Would you show every line from the records that holds "padding"?

___ PROVIDED RECORDS

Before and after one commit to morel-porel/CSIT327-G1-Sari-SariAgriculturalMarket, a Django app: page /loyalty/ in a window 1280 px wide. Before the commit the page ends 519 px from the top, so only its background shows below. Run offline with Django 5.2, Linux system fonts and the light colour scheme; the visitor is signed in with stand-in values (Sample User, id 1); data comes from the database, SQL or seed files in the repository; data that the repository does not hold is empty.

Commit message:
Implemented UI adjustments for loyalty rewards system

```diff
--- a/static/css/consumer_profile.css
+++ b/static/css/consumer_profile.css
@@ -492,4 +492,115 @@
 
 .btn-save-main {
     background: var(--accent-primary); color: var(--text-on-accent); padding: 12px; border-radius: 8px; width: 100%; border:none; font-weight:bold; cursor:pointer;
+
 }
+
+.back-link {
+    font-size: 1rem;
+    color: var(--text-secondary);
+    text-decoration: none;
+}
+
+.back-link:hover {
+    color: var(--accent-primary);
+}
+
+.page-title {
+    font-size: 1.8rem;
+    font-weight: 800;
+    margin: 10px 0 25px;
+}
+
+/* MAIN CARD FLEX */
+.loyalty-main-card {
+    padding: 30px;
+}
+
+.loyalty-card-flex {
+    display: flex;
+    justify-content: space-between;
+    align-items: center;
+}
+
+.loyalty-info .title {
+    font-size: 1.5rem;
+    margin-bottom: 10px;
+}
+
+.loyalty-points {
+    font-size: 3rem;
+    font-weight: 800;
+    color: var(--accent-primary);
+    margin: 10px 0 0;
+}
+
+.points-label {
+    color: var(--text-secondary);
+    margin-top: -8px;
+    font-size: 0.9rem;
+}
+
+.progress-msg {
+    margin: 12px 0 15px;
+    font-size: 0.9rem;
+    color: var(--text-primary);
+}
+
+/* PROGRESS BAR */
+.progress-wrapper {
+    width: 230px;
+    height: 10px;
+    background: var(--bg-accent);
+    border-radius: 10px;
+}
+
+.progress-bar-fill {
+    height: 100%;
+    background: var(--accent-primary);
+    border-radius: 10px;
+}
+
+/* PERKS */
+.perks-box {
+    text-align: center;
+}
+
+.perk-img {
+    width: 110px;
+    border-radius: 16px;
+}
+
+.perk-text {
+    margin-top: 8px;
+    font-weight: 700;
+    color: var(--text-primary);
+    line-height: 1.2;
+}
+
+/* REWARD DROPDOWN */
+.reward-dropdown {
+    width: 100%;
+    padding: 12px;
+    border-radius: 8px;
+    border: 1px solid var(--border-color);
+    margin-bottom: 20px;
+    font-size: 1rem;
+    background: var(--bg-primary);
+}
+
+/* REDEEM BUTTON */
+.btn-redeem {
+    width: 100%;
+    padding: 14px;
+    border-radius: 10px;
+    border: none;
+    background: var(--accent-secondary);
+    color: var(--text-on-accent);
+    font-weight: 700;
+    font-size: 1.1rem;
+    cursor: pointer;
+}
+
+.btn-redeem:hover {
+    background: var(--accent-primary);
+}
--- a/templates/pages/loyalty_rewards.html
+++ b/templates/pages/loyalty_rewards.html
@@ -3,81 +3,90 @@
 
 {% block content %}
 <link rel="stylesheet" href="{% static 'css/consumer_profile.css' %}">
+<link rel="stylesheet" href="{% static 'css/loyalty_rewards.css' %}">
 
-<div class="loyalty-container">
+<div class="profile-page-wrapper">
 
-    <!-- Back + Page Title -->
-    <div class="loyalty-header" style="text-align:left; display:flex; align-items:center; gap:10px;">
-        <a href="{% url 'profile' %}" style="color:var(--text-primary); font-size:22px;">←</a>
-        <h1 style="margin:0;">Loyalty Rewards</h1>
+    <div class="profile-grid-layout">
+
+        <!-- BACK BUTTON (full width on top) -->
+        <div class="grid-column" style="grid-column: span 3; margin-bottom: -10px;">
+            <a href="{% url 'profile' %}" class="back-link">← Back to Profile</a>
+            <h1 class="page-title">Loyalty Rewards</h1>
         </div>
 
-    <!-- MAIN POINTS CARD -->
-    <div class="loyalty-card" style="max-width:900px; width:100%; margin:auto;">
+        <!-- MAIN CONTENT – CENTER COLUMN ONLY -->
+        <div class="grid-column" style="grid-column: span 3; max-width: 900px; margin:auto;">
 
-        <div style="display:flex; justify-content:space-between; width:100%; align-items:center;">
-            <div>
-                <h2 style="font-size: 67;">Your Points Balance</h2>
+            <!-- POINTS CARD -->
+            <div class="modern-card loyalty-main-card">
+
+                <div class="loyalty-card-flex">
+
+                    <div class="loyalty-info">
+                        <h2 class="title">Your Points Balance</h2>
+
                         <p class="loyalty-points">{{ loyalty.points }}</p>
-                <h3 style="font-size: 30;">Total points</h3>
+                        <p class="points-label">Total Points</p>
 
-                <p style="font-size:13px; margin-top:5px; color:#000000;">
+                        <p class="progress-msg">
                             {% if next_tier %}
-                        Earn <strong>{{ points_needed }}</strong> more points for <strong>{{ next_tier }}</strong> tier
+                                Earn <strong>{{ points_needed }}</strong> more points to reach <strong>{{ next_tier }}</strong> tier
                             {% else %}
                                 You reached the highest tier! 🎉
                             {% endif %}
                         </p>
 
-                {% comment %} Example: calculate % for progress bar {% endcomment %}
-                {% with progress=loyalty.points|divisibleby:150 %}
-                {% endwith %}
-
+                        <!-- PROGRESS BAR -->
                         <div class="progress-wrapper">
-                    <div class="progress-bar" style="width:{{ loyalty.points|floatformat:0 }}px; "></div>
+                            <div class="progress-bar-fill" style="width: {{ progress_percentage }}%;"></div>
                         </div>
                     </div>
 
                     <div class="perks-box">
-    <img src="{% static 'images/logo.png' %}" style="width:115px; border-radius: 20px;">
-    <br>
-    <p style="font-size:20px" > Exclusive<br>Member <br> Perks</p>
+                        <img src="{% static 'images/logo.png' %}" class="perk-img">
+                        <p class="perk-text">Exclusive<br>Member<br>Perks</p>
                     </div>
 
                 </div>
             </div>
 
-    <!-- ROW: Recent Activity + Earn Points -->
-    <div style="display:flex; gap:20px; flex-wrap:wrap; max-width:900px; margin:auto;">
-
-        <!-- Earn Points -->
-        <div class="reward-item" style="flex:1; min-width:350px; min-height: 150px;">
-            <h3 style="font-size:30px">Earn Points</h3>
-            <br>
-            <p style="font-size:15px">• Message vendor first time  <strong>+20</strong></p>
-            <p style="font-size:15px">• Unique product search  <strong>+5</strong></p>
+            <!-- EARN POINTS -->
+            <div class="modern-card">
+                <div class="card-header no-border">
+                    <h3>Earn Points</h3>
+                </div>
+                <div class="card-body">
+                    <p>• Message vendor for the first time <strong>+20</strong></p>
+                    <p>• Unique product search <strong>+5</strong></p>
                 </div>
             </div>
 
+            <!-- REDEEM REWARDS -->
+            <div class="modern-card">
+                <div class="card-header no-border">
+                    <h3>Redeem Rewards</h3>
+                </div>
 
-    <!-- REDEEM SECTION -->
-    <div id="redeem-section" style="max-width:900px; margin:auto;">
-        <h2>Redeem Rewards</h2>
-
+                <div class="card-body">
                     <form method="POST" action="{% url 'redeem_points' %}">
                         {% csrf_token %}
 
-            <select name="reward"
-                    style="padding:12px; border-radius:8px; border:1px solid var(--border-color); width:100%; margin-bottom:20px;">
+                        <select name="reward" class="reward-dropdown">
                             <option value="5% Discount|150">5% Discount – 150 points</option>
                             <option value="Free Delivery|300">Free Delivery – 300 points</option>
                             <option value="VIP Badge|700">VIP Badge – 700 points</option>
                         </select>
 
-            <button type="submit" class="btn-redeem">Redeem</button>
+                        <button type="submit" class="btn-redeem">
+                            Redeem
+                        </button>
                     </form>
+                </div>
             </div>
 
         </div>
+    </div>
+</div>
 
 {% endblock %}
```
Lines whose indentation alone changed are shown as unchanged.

______

TASK ANSWER —
     background: var(--accent-primary); color: var(--text-on-accent); padding: 12px; border-radius: 8px; width: 100%; border:none; font-weight:bold; cursor:pointer;
+    padding: 30px;
+    padding: 12px;
+    padding: 14px;
-                    style="padding:12px; border-radius:8px; border:1px solid var(--border-color); width:100%; margin-bottom:20px;">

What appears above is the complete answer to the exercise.